EXERCISE DIRECTIONS
Retype each of the records below exactly, leaving the pictures out.

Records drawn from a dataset
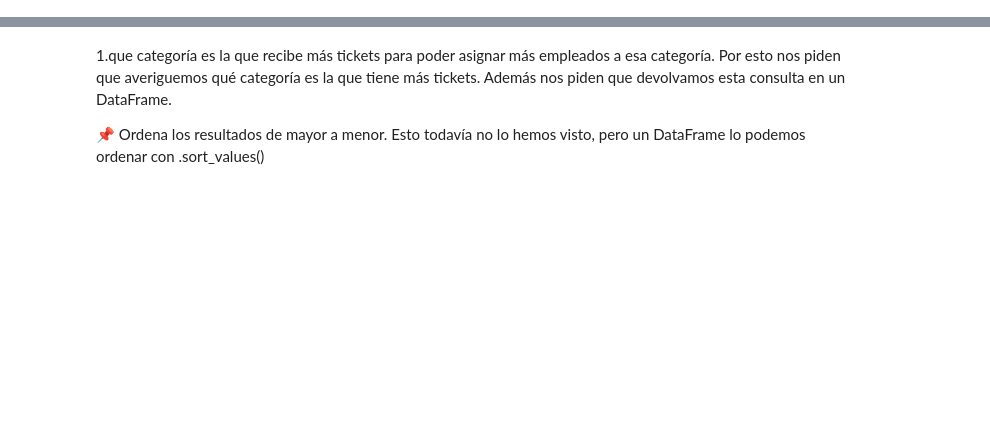
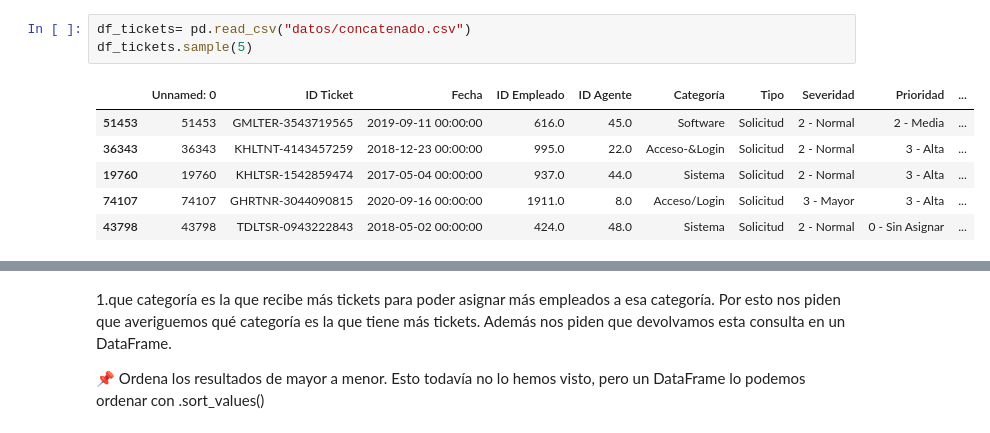
Before and after one commit to Adalab/Adalab-promo-d-da-modulo2-sprint1-Iris-Elisa, a Jupyter notebook: pandas/group_by.ipynb, the cells around one changed output, grey strips where cells are left out. Drawn from its saved outputs; the diff is of its cells as text; blank space fills up the shorter version.

```diff
--- a/pandas/group_by.ipynb
+++ b/pandas/group_by.ipynb
@@ -0,0 +13,10 @@
+# %%
+df_tickets= pd.read_csv("datos/concatenado.csv")
+df_tickets.sample(5)
+# %% [output]
+|  | Unnamed: 0 | ID Ticket | Fecha | ID Empleado | ID Agente | Categoría | Tipo | Severidad | Prioridad | ... |
+| 51453 | 51453 | GMLTER-3543719565 | 2019-09-11 00:00:00 | 616.0 | 45.0 | Software | Solicitud | 2 - Normal | 2 - Media | ... |
+| 36343 | 36343 | KHLTNT-4143457259 | 2018-12-23 00:00:00 | 995.0 | 22.0 | Acceso-&Login | Solicitud | 2 - Normal | 3 - Alta | ... |
+| 19760 | 19760 | KHLTSR-1542859474 | 2017-05-04 00:00:00 | 937.0 | 44.0 | Sistema | Solicitud | 2 - Normal | 3 - Alta | ... |
+| 74107 | 74107 | GHRTNR-3044090815 | 2020-09-16 00:00:00 | 1911.0 | 8.0 | Acceso/Login | Solicitud | 3 - Mayor | 3 - Alta | ... |
+| 43798 | 43798 | TDLTSR-0943222843 | 2018-05-02 00:00:00 | 424.0 | 48.0 | Sistema | Solicitud | 2 - Normal | 0 - Sin Asignar | ... |
```
Also changed, not shown: parts of 16 cells of this notebook.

RESULT
Before and after one commit to Adalab/Adalab-promo-d-da-modulo2-sprint1-Iris-Elisa, a Jupyter notebook: pandas/group_by.ipynb, the cells around one changed output, grey strips where cells are left out. Drawn from its saved outputs; the diff is of its cells as text; blank space fills up the shorter version.

```diff
--- a/pandas/group_by.ipynb
+++ b/pandas/group_by.ipynb
@@ -0,0 +13,10 @@
+# %%
+df_tickets= pd.read_csv("datos/concatenado.csv")
+df_tickets.sample(5)
+# %% [output]
+|  | Unnamed: 0 | ID Ticket | Fecha | ID Empleado | ID Agente | Categoría | Tipo | Severidad | Prioridad | ... |
+| 51453 | 51453 | GMLTER-3543719565 | 2019-09-11 00:00:00 | 616.0 | 45.0 | Software | Solicitud | 2 - Normal | 2 - Media | ... |
+| 36343 | 36343 | KHLTNT-4143457259 | 2018-12-23 00:00:00 | 995.0 | 22.0 | Acceso-&Login | Solicitud | 2 - Normal | 3 - Alta | ... |
+| 19760 | 19760 | KHLTSR-1542859474 | 2017-05-04 00:00:00 | 937.0 | 44.0 | Sistema | Solicitud | 2 - Normal | 3 - Alta | ... |
+| 74107 | 74107 | GHRTNR-3044090815 | 2020-09-16 00:00:00 | 1911.0 | 8.0 | Acceso/Login | Solicitud | 3 - Mayor | 3 - Alta | ... |
+| 43798 | 43798 | TDLTSR-0943222843 | 2018-05-02 00:00:00 | 424.0 | 48.0 | Sistema | Solicitud | 2 - Normal | 0 - Sin Asignar | ... |
```
Also changed, not shown: parts of 16 cells of this notebook.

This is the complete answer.